© Springer Science+Business Media New York 2014

Authors and Affiliations

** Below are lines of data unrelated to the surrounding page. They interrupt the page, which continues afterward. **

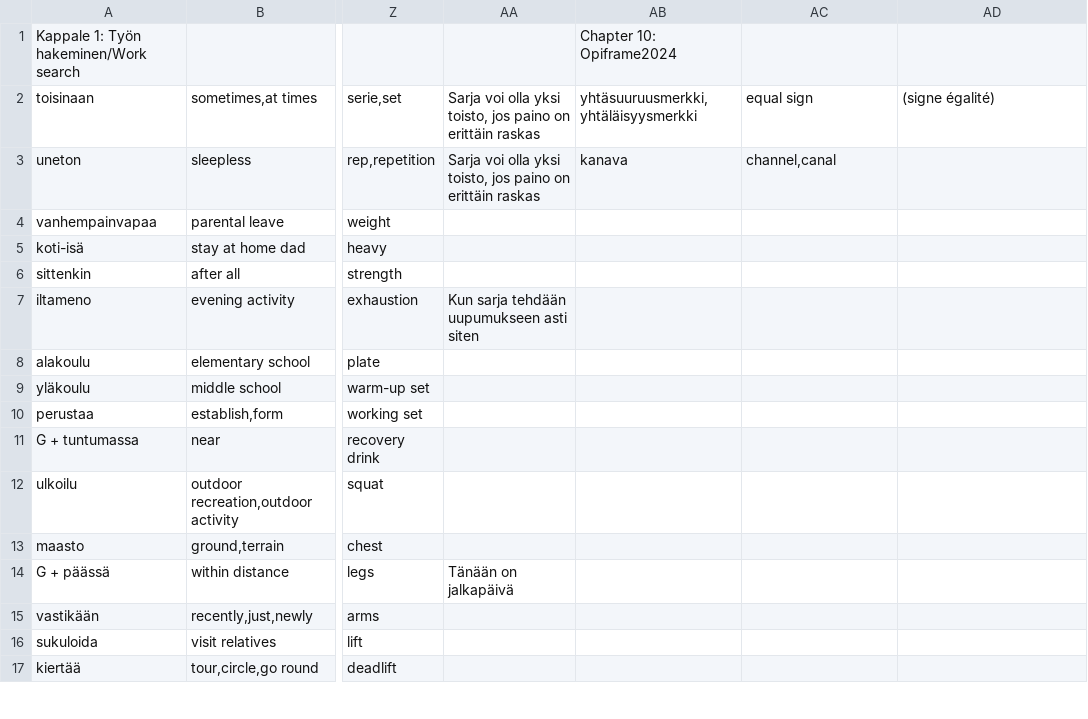
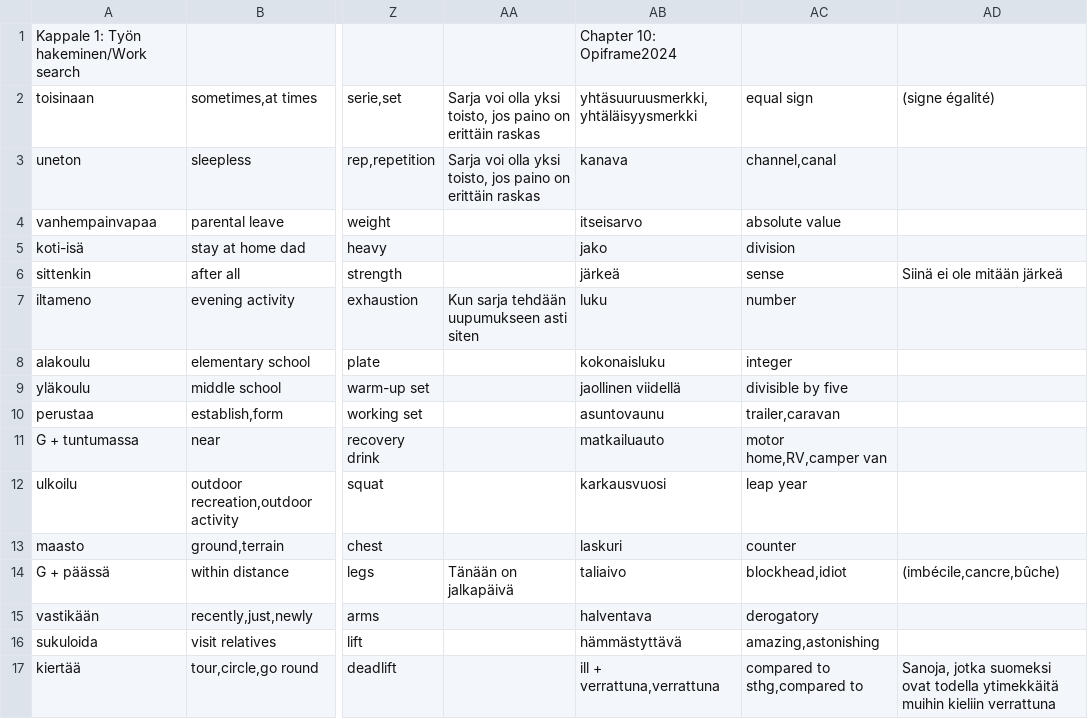
Before and after one commit to AntHaa78/Quiz, a CSV file: Vocab kappale.csv, drawn as a sheet; only a part is shown, gaps mark what is left out; the diff covers the shown part only; the diff names each change by its address in the sheet, - before the commit and + after, or states it on an @@ line.

Commit message:
Vocab updates

```diff
--- a/Vocab kappale.csv
+++ b/Vocab kappale.csv
-AB4: (empty)
+AB4: itseisarvo
-AC4: (empty)
+AC4: absolute value
-AB5: (empty)
+AB5: jako
-AC5: (empty)
+AC5: division
-AB6: (empty)
+AB6: järkeä
-AC6: (empty)
+AC6: sense
-AD6: (empty)
+AD6: Siinä ei ole mitään järkeä
-AB7: (empty)
+AB7: luku
-AC7: (empty)
+AC7: number
-AB8: (empty)
+AB8: kokonaisluku
-AC8: (empty)
+AC8: integer
-AB9: (empty)
+AB9: jaollinen viidellä
-AC9: (empty)
+AC9: divisible by five
-AB10: (empty)
+AB10: asuntovaunu
-AC10: (empty)
+AC10: trailer,caravan
-AB11: (empty)
+AB11: matkailuauto
-AC11: (empty)
+AC11: motor home,RV,camper van
-AB12: (empty)
+AB12: karkausvuosi
-AC12: (empty)
+AC12: leap year
-AB13: (empty)
+AB13: laskuri
-AC13: (empty)
+AC13: counter
-AB14: (empty)
+AB14: taliaivo
-AC14: (empty)
+AC14: blockhead,idiot
-AD14: (empty)
+AD14: (imbécile,cancre,bûche)
-AB15: (empty)
+AB15: halventava
-AC15: (empty)
+AC15: derogatory
-AB16: (empty)
+AB16: hämmästyttävä
-AC16: (empty)
+AC16: amazing,astonishing
-AB17: (empty)
+AB17: ill + verrattuna,verrattuna
-AC17: (empty)
+AC17: compared to sthg,compared to
-AD17: (empty)
+AD17: Sanoja, jotka suomeksi ovat todella ytimekkäitä muihin kieliin verrattuna
```
Also changed, not shown: 12 edited cells elsewhere in this file, 1 other file.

  1. 1.Molecular Neuropharmacology Laboratory, Department of Pharmacology and ToxicologyNational Institute of Pharmaceutical Education and Research (NIPER)MohaliIndia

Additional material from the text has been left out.